Of all water purification technologies, reverse osmosis is the most efficient. In fact, if your home has high TDS levels, you’ve got no choice but to get a reverse osmosis system.
However, although highly reliable, RO systems often lead to water waste. An average water system wastes up to 80% of its input water.
Does this mean that you shouldn’t invest in an RO system? Not at all. Although the purifier wastes a lot of water, you can still put the reject water into use.
You can use RO wastewater to wash your car, water your garden, mop the floors, and bathe your pets, among other tasks.
Can RO waste water be used for bathing? Taking a bath in the waste water is a no-no. You should also never expose your hair to the water.
Why You Should Not Use RO Waste Water for Bathing
According to water experts, RO waste water contains high content of total dissolved solids, which make the water not only undrinkable but also unsafe to use on your skin and hair.
In some cases, the water becomes unsuitable for daily chores.
Water with a high TDS level contains a foul odor and taste hence unpleasant for you to drink. It can also cause certain skin problems like redness, itching, and irritation in the eyes.
Recent studies from Cambodia, Vietnam, India, and Ghana have actually associated skin diseases such as eczema to contact with untreated waste water.
Using the waste water to wash your hair will make it rough, dry, and brittle with time. Some minerals present in the water deposit on your scalp, making it dry and causing dandruff.
The presence of excess copper in the water leads to hair loss.
It’s also important to note that when using hard water, soap doesn’t lather. You’ll have a tough time taking a shower.
Using the water will also damage the showerhead and stain your bathroom tiles, something you’d rather not experience.
Water with high TDS has also been linked with severe medical conditions like infertility and stunted growth.
Do All RO Systems Produce Waste Water?
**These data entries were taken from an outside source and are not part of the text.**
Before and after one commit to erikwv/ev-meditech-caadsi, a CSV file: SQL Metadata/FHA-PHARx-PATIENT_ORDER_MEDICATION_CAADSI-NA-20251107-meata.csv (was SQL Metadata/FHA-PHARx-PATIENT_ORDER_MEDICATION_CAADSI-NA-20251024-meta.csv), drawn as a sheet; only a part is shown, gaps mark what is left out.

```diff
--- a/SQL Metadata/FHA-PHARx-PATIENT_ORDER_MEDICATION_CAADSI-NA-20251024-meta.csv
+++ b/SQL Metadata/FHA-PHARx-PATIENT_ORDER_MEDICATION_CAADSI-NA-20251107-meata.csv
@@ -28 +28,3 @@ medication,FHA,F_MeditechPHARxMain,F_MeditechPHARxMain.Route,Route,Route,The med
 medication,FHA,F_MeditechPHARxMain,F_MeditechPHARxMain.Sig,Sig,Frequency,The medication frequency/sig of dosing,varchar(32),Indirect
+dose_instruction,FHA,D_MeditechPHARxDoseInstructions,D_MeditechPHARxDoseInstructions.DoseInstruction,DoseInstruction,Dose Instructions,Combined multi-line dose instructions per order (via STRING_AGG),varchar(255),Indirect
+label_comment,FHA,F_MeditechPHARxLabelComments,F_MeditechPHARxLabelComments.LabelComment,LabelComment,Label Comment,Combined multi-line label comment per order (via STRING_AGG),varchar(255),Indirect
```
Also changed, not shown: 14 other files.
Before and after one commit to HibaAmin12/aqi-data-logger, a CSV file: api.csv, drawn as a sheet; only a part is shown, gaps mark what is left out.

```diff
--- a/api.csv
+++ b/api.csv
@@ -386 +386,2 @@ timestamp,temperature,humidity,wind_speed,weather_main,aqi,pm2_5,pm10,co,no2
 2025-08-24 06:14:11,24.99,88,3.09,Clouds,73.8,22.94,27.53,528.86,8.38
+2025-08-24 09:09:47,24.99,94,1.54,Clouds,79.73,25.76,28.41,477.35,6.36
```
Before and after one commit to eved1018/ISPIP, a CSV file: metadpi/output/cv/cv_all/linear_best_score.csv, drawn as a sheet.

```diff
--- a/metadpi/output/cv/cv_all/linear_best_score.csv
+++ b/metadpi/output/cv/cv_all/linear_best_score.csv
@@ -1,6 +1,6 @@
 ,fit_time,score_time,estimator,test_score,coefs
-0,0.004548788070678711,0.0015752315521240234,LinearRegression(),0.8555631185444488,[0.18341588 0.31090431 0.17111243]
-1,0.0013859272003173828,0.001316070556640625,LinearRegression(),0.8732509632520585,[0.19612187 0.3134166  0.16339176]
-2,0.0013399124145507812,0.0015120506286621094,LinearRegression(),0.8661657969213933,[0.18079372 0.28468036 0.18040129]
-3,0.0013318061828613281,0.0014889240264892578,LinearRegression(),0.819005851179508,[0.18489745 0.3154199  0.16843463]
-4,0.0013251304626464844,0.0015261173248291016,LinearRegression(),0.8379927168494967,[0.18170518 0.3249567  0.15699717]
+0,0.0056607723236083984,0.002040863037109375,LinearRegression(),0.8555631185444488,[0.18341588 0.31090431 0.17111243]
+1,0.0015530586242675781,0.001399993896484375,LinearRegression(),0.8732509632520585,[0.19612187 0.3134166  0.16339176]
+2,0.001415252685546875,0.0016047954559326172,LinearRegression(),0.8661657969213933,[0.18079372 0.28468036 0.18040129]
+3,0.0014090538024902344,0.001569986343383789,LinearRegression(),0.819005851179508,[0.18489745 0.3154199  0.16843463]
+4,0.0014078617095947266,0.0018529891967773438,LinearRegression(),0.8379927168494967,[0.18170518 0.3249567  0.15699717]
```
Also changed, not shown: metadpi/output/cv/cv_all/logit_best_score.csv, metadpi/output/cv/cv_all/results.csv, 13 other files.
Although some RO systems claim to be zero waste, the truth is they still produce waste water. However, to satisfy their “zero waste” claim, they use an electric pump to circulate the waste water back into the system.
The pump can also push the concentrated water into the hot water line. This water ends up in the dishwasher.
How Often is RO Waste Water Produced?
An RO system produces waste water whenever it is producing pure water. This goes on until the storage tank is full and the faucet is turned off.
Note that while the RO faucet dispenses water into your glass relatively fast, the system produces water to refill the storage tank slowly.
How Can You Store RO Waste Water?
The easiest way to store the waste water would be by dropping the reject pipe in a bucket. However, if you spend too much water, the waste water will be a lot as well.
You don’t want to keep checking on the bucket so that it doesn’t overflow, right?
The best way to store the reject water is by dropping the RO waste pipe in a big tank (you can place the tank outside your kitchen).
You can then reuse the waste water to water your garden, wash the car, mop the floor, and wash utensils, among others.
How to Reduce Waste Water in RO Systems
Each drop of water counts, so there’s a need to ensure that a lot of water doesn’t go to waste. But as aforementioned, there’s no purified water from an RO system without waste water.
The good news is that you can reduce the amount of water that goes to waste. So, how do you go about it?
Listed below are a few ways of reducing waste water in RO systems.
- Feed the reject water into a 2nd RO unit. This will help save up to 20% of the waste water, leaving you with remaining highly concentrated water.
- Use electrodialysis. The method uses low energy and is thus a cost-effective way to purify the water.
- Install a permeate pump. The pump increases the effectiveness of the RO system and reduces waste by 70%. For this method to work, ensure that you purchase a system that allows the attachment of an additional pump.
Although using RO waste water in the shower isn’t recommended by many, whether to bathe in it or not is a personal choice. In fact, some doctors encourage using TDS water for bathing, claiming that it’s beneficial.
However, we can all agree that even if you choose not to use the water for bathing, you can still recycle it for other purposes. Let not even a single drop go to waste when you can still use it for your daily chores.